But how could they not when the stairs fell plumb into the middle of that room, the big echo of shower stalls on one side and the rows of lockers like teeth on the other. I think what makes it stand out all these years later is the way he seemed to take it—their fists, their kicks, the saliva from their guffaws and laughter.
Lying there, the straight lines of his face going impressionistic, he looked like some strange apparition of pleasure.
Not like in the cafeteria when he sat down on a cup of chocolate pudding that made his pants look like a bomb of diarrhea, nor at recess getting pelted with a million snowballs. Here in the dark, in the deep dark, with just him and these others—no teachers to witness, no girls—I saw the smile crest on his face as he gave himself to this strange, lurid dance.

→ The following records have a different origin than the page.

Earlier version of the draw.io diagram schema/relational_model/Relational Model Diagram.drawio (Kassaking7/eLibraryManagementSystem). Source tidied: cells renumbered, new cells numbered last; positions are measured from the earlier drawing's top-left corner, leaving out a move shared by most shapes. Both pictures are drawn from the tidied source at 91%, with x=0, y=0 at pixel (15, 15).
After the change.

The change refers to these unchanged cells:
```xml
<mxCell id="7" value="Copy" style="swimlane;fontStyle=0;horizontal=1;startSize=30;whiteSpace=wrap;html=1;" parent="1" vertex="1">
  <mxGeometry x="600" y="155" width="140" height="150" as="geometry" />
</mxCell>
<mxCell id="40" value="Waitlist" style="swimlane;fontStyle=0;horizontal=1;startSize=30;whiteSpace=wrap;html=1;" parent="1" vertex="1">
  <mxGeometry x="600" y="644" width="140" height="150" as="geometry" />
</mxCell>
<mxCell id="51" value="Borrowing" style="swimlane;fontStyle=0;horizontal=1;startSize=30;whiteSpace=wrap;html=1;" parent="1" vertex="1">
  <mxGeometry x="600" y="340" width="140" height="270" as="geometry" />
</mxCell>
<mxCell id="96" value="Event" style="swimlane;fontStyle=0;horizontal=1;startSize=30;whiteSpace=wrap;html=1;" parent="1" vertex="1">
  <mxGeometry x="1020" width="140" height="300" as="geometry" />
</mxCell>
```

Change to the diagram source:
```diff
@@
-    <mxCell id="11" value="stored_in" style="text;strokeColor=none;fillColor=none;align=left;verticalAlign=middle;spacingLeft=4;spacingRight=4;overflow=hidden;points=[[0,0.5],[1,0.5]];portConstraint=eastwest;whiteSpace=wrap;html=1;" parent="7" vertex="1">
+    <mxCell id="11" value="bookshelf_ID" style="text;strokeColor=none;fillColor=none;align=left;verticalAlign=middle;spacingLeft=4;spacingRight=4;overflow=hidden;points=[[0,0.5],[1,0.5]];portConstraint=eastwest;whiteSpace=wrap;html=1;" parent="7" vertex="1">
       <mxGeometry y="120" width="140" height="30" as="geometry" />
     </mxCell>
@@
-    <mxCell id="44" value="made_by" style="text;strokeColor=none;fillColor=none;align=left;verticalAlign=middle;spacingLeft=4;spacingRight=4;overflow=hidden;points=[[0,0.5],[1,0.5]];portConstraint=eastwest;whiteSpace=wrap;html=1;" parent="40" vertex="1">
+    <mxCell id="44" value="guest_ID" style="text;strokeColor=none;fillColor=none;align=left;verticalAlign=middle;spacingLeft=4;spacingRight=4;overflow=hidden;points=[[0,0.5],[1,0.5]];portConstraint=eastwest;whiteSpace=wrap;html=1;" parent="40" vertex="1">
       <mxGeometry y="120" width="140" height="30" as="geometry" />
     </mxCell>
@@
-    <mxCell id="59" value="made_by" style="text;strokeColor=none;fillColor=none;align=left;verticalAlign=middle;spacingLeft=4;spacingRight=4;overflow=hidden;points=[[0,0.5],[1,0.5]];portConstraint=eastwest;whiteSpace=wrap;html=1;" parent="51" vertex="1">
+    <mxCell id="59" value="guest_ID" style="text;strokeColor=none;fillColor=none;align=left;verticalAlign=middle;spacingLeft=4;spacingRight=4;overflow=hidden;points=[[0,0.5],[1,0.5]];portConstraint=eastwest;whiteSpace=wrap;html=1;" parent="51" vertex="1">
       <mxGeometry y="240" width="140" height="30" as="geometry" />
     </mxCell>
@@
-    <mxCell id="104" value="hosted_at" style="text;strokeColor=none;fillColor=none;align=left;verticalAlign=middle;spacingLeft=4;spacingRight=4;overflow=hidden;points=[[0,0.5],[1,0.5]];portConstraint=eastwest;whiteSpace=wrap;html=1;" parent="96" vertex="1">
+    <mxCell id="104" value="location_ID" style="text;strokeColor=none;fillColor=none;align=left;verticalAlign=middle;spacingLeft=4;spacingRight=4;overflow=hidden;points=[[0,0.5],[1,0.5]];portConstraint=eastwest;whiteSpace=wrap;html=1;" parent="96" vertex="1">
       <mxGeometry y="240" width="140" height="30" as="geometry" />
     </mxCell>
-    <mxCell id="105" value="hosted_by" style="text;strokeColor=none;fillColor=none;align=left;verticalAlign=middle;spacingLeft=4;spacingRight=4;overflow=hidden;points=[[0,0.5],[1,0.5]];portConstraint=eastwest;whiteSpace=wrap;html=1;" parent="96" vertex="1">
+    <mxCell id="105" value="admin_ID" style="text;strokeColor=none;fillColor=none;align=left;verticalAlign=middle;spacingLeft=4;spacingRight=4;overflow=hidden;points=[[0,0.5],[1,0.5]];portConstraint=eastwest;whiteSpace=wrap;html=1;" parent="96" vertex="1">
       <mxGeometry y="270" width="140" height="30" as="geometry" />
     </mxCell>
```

Eric Bauer is a member of the Downtown Writers Center in Syracuse, NY, and a resident artist at the Albany Barn in Albany. His work as appeared in New Pop Lit and the Blue Bonnet Review. He is currently an English and creative writing instructor at Sage College of Albany.